For this year's Computer Science Education Week, Code.org, a nonprofit organization that promotes and supports students' access to computer programming education and resources, put together an initiative to get lots of kids and educators to do an hour of coding. At home, after taking a graduate class in Android App programming for educators (which was fun, frustrating, and humbling) using MIT's AppInventor, I tried out their programming site for a younger audience, Scratch, on my 8-year-old daughter. She was immediately hooked. The ability to "see inside" other programmer's projects and remix them is a great way to learn by trial and error what different types of code do. Using Code.org's progressive tutorials, however, grew her conceptual understanding by leaps and bounds. I lifted the screen time limit, and she worked through the stages off and on over a large part of a Saturday (with breaks for playing in the snow and painting). Because the programs are similar, she's easily able to transfer her understanding and mathematical thinking from one program to another. I kind of wish I'd gone through them myself before trying the more complicated AppInventor tutorials for my class. Here are a few things I observed watching an eight year old code:
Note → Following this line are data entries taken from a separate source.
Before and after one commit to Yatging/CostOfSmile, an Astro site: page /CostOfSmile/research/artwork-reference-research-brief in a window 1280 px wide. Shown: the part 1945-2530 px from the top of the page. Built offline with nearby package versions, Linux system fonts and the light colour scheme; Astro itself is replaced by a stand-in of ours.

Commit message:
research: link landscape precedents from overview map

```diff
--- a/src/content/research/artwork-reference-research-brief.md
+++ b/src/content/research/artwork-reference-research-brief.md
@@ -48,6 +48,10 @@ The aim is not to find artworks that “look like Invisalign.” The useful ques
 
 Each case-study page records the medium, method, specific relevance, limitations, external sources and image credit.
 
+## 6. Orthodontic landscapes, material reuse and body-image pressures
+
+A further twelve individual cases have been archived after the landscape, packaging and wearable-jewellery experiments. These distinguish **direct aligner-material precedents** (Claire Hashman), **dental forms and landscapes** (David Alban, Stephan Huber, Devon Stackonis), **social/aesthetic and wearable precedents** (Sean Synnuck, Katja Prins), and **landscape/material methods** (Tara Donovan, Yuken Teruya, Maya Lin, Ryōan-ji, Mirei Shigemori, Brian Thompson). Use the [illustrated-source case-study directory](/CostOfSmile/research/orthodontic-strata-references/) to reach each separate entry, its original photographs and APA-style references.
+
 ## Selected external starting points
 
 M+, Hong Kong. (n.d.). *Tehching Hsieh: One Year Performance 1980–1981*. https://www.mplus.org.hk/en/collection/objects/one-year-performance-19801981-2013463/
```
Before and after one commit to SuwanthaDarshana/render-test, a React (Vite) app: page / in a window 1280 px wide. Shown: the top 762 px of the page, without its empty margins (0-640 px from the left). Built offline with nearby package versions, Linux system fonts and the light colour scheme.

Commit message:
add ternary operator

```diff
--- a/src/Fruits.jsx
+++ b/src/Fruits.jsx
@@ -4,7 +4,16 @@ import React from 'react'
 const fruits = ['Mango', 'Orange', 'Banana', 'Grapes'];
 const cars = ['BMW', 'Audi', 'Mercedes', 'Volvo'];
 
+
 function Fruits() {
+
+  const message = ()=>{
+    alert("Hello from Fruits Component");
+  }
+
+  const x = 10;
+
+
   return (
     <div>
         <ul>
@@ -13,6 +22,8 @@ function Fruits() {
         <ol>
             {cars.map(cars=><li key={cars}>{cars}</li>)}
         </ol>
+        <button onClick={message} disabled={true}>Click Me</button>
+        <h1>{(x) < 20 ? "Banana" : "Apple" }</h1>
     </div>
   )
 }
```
My daughter is in third grade, and hasn't learned degrees of angles in geometry yet. She now knows that a straight line is 180 degrees, a circle is 360 degrees, a right angle is 90 degrees and you can split it by half into 45 degrees. (And she knows what those look like.) She also learned that if she repeats a sequence like a line being drawn by having the center point rotate a few degrees and repeat she can create patterns, and change them by varying the degrees of the angles. Pretty cool considering when she started that morning she didn't know what angles were.
Most of the new math concepts she learned, she learned by a little explanation, a little modeling, a problem that was given to her, and unlimited time to try and fail repeatedly (and safely) until she succeeded. There was never a test, just a chance for her to solve the problem given a set of tools and as much time and as many attempts as she needed. And I was there to coach her a little if she needed some help.
Ultimately, because she was doing the work, and going through the process of trying, failing, and figuring things out primarily on her own, she was highly motivated to continue working. Watching her satisfaction as she learned new things was satisfying for me. And even if she never goes beyond moving a zombie around on a screen, the math she's learning will be invaluable.